On the very wise advice of my mentor, I am not going to worry too much about saying anything profound. I’m just going to say what’s on my mind. So, here goes. I’m a closet English teacher.
I am on quite a few lists. I get about 100 emails most days. There are lots of promotions, ezines, articles and other communications; some very simple – just text embedded in the email; some very professional looking – beautifully laid out, lots of colour, fancy graphics and fonts. So, what is driving me nuts, you ask. I hate to see the english language used improperly. In fact, it really puts me off. Rightly or wrongly, it affects how I view the sender. All of a sudden, the communication does not appear as professional. The sender loses credibility. I know I must sound like a terrible snob, and that’s not it at all. I just have an overwhelming urge to fix it before anyone else sees it:-). I feel badly for the sender.
Sometimes it is a typo, pure and simple. In a casual communication, I don’t think this is a big deal. Spell check programs probably weed most of these out, anyway. The problems occur when the wrong word is used, but it’s still a word so it isn’t flagged.
Over the next while, I’m going to try to address some of the most common mistakes I see. These are not in any kind of order, just the ones that are top of mind for me on a given day. I will try to make the distinctions practical, rather than theoretical. Who cares if it’s a noun, verb or preposition:-)
Let’s take the word “there” or “their” or “they’re”. “They’re” is a short form for “they are”. “Their” indicates possession (their shoes). “There” either indicates a place (over there) or the existence of some entity (there is, there are). It isn’t that it’s difficult. It just really takes diligent proofreading, checking that the context is right for the spelling used.
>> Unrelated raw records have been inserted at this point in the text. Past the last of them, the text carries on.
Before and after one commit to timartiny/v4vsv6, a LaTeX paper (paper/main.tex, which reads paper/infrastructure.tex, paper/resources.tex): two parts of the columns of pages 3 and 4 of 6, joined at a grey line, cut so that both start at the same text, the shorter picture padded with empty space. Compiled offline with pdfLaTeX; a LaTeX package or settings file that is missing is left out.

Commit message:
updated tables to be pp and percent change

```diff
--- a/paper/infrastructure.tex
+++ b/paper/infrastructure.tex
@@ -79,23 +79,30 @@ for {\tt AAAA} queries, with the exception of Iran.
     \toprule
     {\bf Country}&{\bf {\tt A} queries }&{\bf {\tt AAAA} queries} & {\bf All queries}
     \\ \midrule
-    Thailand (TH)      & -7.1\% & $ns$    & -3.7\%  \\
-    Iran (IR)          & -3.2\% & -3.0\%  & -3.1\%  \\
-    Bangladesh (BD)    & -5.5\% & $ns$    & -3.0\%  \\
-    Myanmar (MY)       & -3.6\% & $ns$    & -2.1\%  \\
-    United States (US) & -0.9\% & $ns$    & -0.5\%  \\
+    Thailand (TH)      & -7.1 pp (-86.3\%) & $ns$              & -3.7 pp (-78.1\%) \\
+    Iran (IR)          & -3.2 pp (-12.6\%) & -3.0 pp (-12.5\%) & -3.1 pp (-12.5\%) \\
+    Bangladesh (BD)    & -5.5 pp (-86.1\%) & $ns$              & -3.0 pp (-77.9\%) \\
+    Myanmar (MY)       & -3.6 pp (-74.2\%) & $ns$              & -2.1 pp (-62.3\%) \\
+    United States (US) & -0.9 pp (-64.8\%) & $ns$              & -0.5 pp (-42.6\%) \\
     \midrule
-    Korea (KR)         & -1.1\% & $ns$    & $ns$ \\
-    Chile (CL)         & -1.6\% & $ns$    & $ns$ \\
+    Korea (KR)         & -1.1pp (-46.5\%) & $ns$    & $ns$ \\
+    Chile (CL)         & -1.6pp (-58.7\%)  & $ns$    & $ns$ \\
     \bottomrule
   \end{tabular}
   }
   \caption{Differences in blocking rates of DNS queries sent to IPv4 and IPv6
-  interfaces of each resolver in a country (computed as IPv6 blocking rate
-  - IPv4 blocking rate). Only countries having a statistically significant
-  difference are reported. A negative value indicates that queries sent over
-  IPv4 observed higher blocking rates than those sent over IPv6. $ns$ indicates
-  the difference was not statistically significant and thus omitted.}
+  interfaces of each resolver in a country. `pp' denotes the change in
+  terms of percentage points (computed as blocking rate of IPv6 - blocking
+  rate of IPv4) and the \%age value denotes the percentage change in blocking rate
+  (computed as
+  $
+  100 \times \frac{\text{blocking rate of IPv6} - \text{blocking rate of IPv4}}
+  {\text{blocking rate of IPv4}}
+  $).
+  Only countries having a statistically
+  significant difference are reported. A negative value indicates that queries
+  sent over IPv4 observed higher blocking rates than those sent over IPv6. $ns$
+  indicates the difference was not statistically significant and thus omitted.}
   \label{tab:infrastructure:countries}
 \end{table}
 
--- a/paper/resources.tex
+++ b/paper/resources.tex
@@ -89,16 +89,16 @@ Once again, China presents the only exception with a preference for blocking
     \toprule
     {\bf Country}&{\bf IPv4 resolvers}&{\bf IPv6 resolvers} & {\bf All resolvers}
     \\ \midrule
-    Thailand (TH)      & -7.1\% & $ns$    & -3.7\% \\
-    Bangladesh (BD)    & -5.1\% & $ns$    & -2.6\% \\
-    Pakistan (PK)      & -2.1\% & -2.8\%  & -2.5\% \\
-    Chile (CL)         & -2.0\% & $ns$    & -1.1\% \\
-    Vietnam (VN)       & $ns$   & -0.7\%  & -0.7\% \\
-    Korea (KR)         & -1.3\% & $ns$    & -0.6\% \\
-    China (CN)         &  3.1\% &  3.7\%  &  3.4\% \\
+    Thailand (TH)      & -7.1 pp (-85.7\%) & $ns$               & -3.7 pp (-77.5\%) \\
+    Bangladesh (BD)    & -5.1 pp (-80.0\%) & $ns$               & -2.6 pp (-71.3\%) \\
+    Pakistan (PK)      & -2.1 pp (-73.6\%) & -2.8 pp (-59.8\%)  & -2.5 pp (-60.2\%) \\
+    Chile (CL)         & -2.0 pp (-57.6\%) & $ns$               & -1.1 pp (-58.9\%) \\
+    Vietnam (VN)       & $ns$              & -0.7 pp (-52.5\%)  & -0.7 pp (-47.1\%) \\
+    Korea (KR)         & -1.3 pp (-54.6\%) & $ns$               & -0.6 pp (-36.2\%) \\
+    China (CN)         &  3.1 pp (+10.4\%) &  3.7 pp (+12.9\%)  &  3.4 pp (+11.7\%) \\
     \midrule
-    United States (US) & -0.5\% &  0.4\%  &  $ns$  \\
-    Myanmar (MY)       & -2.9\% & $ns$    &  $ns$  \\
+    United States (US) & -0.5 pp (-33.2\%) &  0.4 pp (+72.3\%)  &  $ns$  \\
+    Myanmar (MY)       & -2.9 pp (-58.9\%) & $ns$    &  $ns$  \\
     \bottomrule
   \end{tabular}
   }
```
It is so very important when it comes to that critical first impression.
OK, I guess that’s enough ranting for one day. Stay tuned. I’ll be back with more:-).
Love and Light, Namaste…Debbie